Moral values? That's the cause of road rage? Who'd a thunk? I realize I'm shocked at the turn things have taken. And besides, my jaw's still clenched from remembering that Brinks truck I lost a stand-off to at the merge to the tunnel. And I would have won, if he hadn't almost taken off my mirror. Geez, did I hear that? Is he actually making some kind of deep Buddhist case for the relinquishment of attachment to one's sense of righteousness?

Our humble instructor flicks on an old Dateline segment (Jane Pauley!) in which one driver in prison for repeatedly shooting and finally killing another driver explains that he'd done the only thing he could do given the wrongs he had suffered. According to the booklet, 66 percent of all fatal collisions involve some form of road rage.


2. Q. How far do you need to park on either side of a fire hydrant?

A. 15 feet.

Yeah, I think, contemplating all the times I shaved it down to 10, and how wide is a hose?

"I'm a fireman," says a voice from the back of the room. "You want to know why that rule exists? Because the engine is just less than 30 feet. If it has 30 feet, it can pull into the curb. If it's out in the street, the ladder truck can't pass. And then there's no rescue. It costs lives."

"I didn't know that," says the instructor.

The room falls deeply silent.

"You know the most frequent violator parked in front of the hydrant?" says the fireman.

No one does.

"Police cars."


1. "Here we go again," says the guy behind me. Gray hair, slicked back. Gruff, gregarious manner. Harley-Davidson jacket.

"You've taken this before?" I ask.

"Oh, yeah. I've gotta screamin' yellow sportscar."

He sounds so excited it's hard not to smile.

The instructor goes over the violations point system, informing us that it takes 11 points to get a suspension, and then there's a rising scale of fees required before you can get your license back.

"It's allll about the money," says Harley man.

It turns out there's another reason for taking this class besides lower rates: You can get points taken off your license.

"How many?" asks the instructor.

"FOUR! You get four off so you can get four more!" the guy yells, gleefully.

I feel a little chill.

"Yes, you get four off every 18 months. You can erase points you already have, but you can't use it as a credit against points you're going to get."

"Eighteen months?" the guy mutters. "Eighteen months?"

He pulls out his phone. "Hey, when did I take this thing last? You gotta find out for me. Right now."

There's a pause.

"Oh, shit, 11? 11 months?

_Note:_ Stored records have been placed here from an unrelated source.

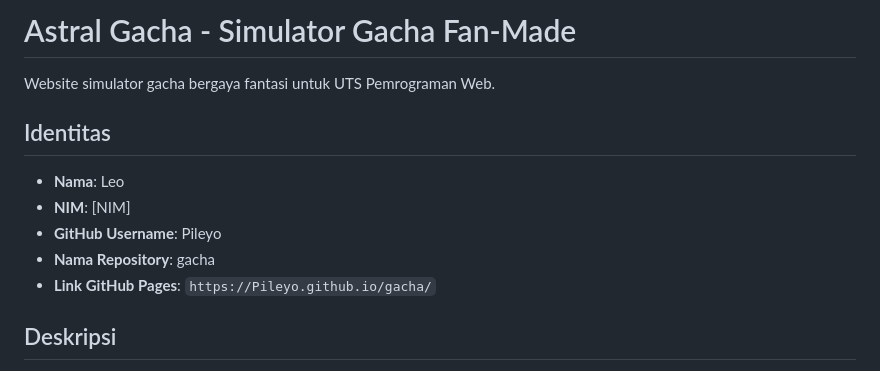
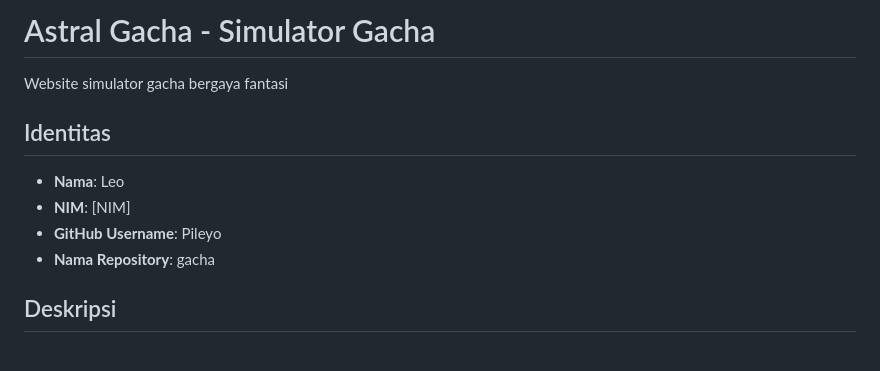
Before and after one commit to Pileyo/gacha, a Markdown page: README.md, the part around the change. Drawn GitHub-style.

Commit message:
Update README to remove 'fan-made' reference
Removed 'fan-made' from the title and description.

```diff
--- a/README.md
+++ b/README.md
@@ -1,6 +1,6 @@
-# Astral Gacha - Simulator Gacha Fan-Made
+# Astral Gacha - Simulator Gacha
 
-Website simulator gacha bergaya fantasi untuk UTS Pemrograman Web.
+Website simulator gacha bergaya fantasi
 
 ## Identitas
 
@@ -8,7 +8,6 @@ Website simulator gacha bergaya fantasi untuk UTS Pemrograman Web.
 - **NIM**: [NIM]
 - **GitHub Username**: Pileyo
 - **Nama Repository**: gacha
-- **Link GitHub Pages**: `https://Pileyo.github.io/gacha/`
 
 ## Deskripsi
 
```
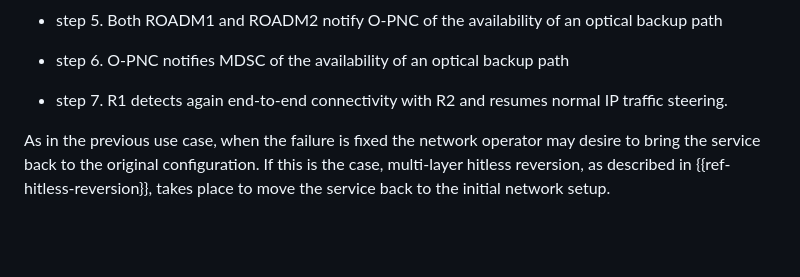
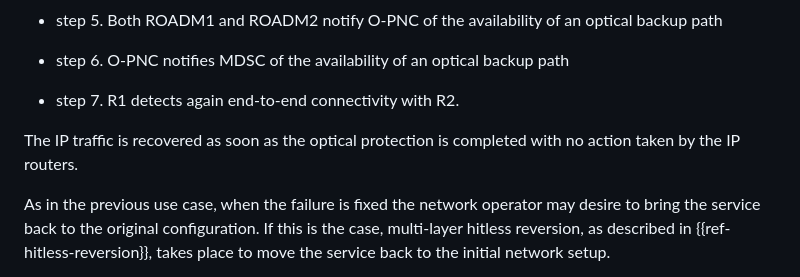
Before and after one commit to italobusi/draft-poidt-teas-actn-poi-assurance, a Markdown page: draft-poidt-teas-actn-poi-assurance.md, the part around the change. GitHub-like rendering; blank space fills up the shorter version.

Commit message:
Resolved Prasenjit's comment
---

Co-Authored-By: Paolo Volpato <68535711+Paolo-Volpato@users.noreply.github.com>

```diff
--- a/draft-poidt-teas-actn-poi-assurance.md
+++ b/draft-poidt-teas-actn-poi-assurance.md
@@ -352,7 +352,9 @@ The detailed process includes the following steps:
 
 - step 6.  O-PNC notifies MDSC of the availability of an optical backup path
 
-- step 7.  R1 detects again end-to-end connectivity with R2 and resumes normal IP traffic steering.
+- step 7.  R1 detects again end-to-end connectivity with R2.
+
+The IP traffic is recovered as soon as the optical protection is completed with no action taken by the IP routers.
 
 As in the previous use case, when the failure is fixed the network operator may desire to bring the service back
 to the original configuration. If this is the case, multi-layer hitless reversion, as described
```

I gotta get outta here."

And he does, in a hurry.

Drive safely, dude. Please.





2 comments:

JMC said...

Very nice, dude.

Gerry Gomez Pearlberg said...

This is a favorite of mine—I keep thinking about those firetrucks and those hydrant lanes.